Vanity metrics might give your ego a boost every time you get a new follower or like on Facebook, but how much is each of those actions actually contributing to your business? Keep reading to find out which social media metrics are valuable, and which are better off being ignored.
Likes, followers, views, comments, pins, shares, stumbles, and other top-level actions can all be considered vanity metrics. You might get a buzz every time one of those counters increases, but do you know which of those customers go on to buy your product, or which pieces of content convert the most people from viewers to buyers?
By focusing on specific pieces of content, you can get a better idea of what converts customers. Maybe your recent how-to article was extremely successful in getting people to buy your product, or a recent podcast episode resulted in more than the usual number of email subscribers. When events like these happen, it’s important to see if you can repeat them with similar pieces of content.
A common theme in social media is that what works on one platform might not work on another. So keep track of what content works where, and how the conversion rates vary between Facebook and Twitter, for example.
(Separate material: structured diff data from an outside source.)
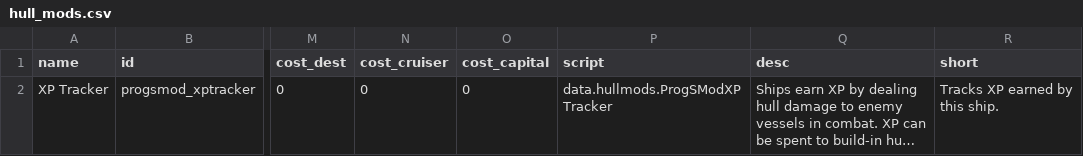
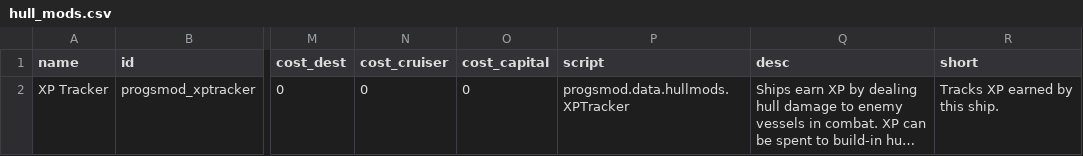
Before and after one commit to qcwxezda/Starsector-Progressive-S-Mods, a CSV file: data/hullmods/hull_mods.csv, drawn as a sheet; only a part is shown, gaps mark what is left out; long unchanged cells end in …; the diff names each change by its address in the sheet, - before the commit and + after, or states it on an @@ line.

```diff
--- a/data/hullmods/hull_mods.csv
+++ b/data/hullmods/hull_mods.csv
-P2 (script): data.hullmods.ProgSModXPTracker
+P2 (script): progsmod.data.hullmods.XPTracker
```
Also changed, not shown: data/campaign/rules.csv, 20 other files.
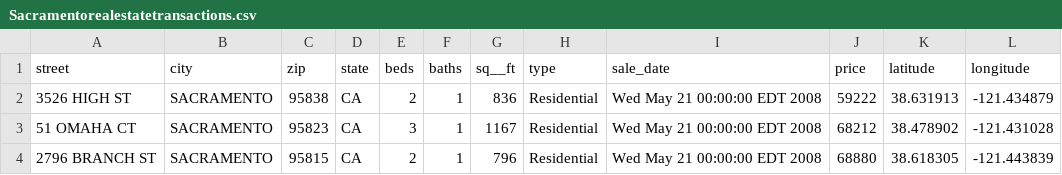
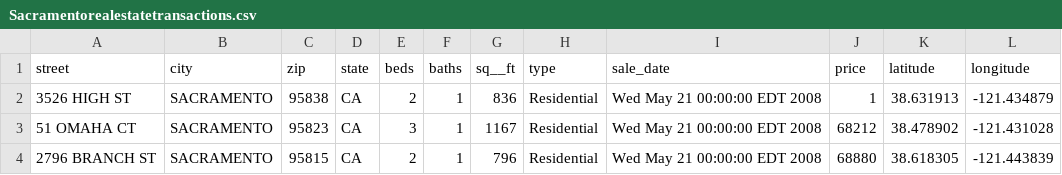
Before and after one commit to etniqa/emph_meth, a CSV file: Sacramentorealestatetransactions.csv, drawn as a sheet; only a part is shown.

Commit message:
Update Sacramentorealestatetransactions.csv

```diff
--- a/Sacramentorealestatetransactions.csv
+++ b/Sacramentorealestatetransactions.csv
@@ -1,3 +1,3 @@
 street,city,zip,state,beds,baths,sq__ft,type,sale_date,price,latitude,longitude
-3526 HIGH ST,SACRAMENTO,95838,CA,2,1,836,Residential,Wed May 21 00:00:00 EDT 2008,59222,38.631913,-121.434879
+3526 HIGH ST,SACRAMENTO,95838,CA,2,1,836,Residential,Wed May 21 00:00:00 EDT 2008,1,38.631913,-121.434879
 51 OMAHA CT,SACRAMENTO,95823,CA,3,1,1167,Residential,Wed May 21 00:00:00 EDT 2008,68212,38.478902,-121.431028
```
Do you even own your own data?
Another argument against vanity metrics is that they all revolve around someone else’s platform. Why drive customers to Facebook or Twitter for the sake of vanity metrics when you can redirect them straight to a sales page or email signup form?
A better approach would be to build a community of your own. That could be a community that interacts through your newsletter, a private forum, or some other online (or offline) meeting place that allows you to engage them directly.
An argument in favor of a little vanity
Doug Kessler argues on Social Media Explorer that vanity metrics can sometimes be the best option.
One extremely valid point is that in the very beginning of starting a business, you might not have anything else to go on. It would be foolish to ignore “vanity” metrics in the first few months of starting a business, especially as they are the only metrics you’ve got to determine whether or not you have potential customers and public appeal. Once you’ve hit critical mass, then you can start to dig into specific posts and pieces of content to see how well they perform in terms of ROI.
When you boil it all down, what you want is a metric that tells you more about a specific customer behaviour. Are they buying? if not, why not? Do tutorials make customer more likely to buy? Are Twitter followers more profitable, or Facebook fans?
If you’re using a metric just so you have something to report, then you might be better off without it. Metrics are designed to give you some insight on customer behaviour, or where there are blockages in your sales funnel – and if they happen to make you feel good, then consider that an added bonus.
Lead image by David Goehring via Flickr